Manycore shared memory architectures hold a significant premise to speed up and simplify SOCs. Using many homogeneous small-cores will allow replacing the hardware accelerators of SOCs by parallel algorithms communicating through shared memory. Currently shared memory is realized by maintaining cache-consistency across the cores, caching all the connected cores to one main memory module. This approach, though used today, is not likely to be scalable enough to support the high number of cores needed for highly parallel SOCs. Therefore we consider a theoretical scheme for shared memory wherein: the shared address space is divided between a set of memory modules; and a communication network allows each core to access every such module in parallel. Load-balancing between the memory modules is obtained by rehashing the memory address-space. We have designed a simple generic shared memory architecture, synthesized it to 2,4,8,,..1024-cores for FPGA virtex-7 and evaluated it on several parallel programs. The synthesis results and the execution measurements show that, for the FPGA, all problematic aspects of this construction can be resolved. For example, unlike ASICs, the growing complexity of the communication network is absorbed by the FPGA's routing grid and by its routing mechanism. This makes this type of architectures particularly suitable for FPGAs. We used 32-bits modified PACOBLAZE cores and tested different parameters of this architecture verifying its ability to achieve high speedups. The results suggest that re-hashing is not essential and one hash-function suffice (compared to the family of universal hash functions that is needed by the theoretical construction).

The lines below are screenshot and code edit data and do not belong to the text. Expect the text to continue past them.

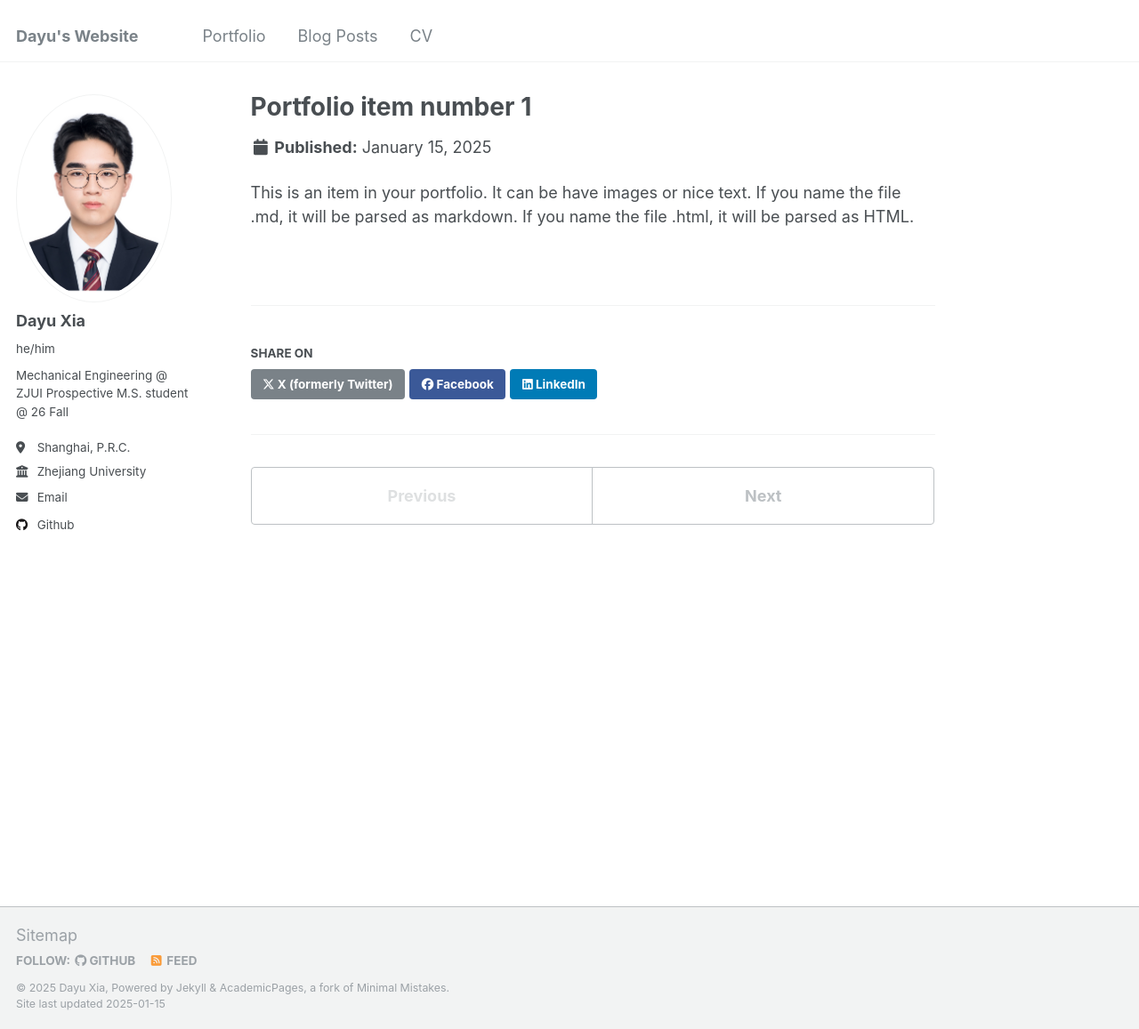
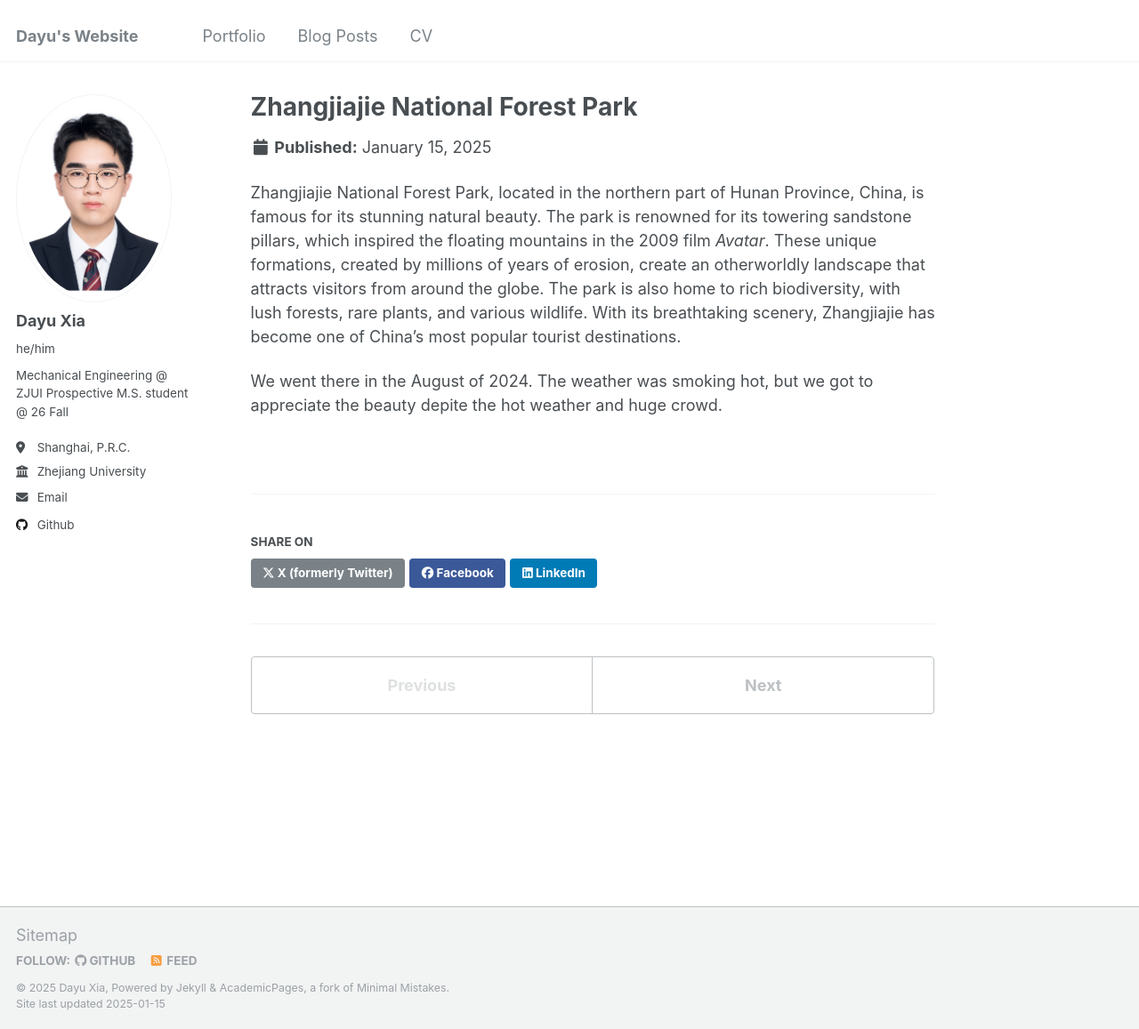
Before and after one commit to dyxia1241/dyxia1241.github.io, a Jekyll site: the page built from _portfolio/portfolio-1.md, in a window 1280 px wide and 1157 px high. Shown: the whole window at 89% size. Built offline with Jekyll 4.4.1, drawn with Linux system fonts in a browser that asks for light colours.

Commit message:
Update portfolio-1.md

```diff
--- a/_portfolio/portfolio-1.md
+++ b/_portfolio/portfolio-1.md
@@ -1,7 +1,9 @@
 ---
-title: "Portfolio item number 1"
-excerpt: "Short description of portfolio item number 1<br/><img src='/images/500x300.png'>"
+title: "Zhangjiajie National Forest Park"
+excerpt: "The photo was taken in Zhangjiajie, Hunan, China<br/><img src='/images/ZJJ.png'>"
 collection: portfolio
 ---
 
-This is an item in your portfolio. It can be have images or nice text. If you name the file .md, it will be parsed as markdown. If you name the file .html, it will be parsed as HTML.
+Zhangjiajie National Forest Park, located in the northern part of Hunan Province, China, is famous for its stunning natural beauty. The park is renowned for its towering sandstone pillars, which inspired the floating mountains in the 2009 film *Avatar*. These unique formations, created by millions of years of erosion, create an otherworldly landscape that attracts visitors from around the globe. The park is also home to rich biodiversity, with lush forests, rare plants, and various wildlife. With its breathtaking scenery, Zhangjiajie has become one of China's most popular tourist destinations.
+
+We went there in the August of 2024. The weather was smoking hot, but we got to appreciate the beauty depite the hot weather and huge crowd.
```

|Title of host publication||Proceedings of the 2014 ACM/SIGDA international symposium on Field-programmable gate arrays|
|Number of pages||1|
|State||Published - 26 Feb 2014|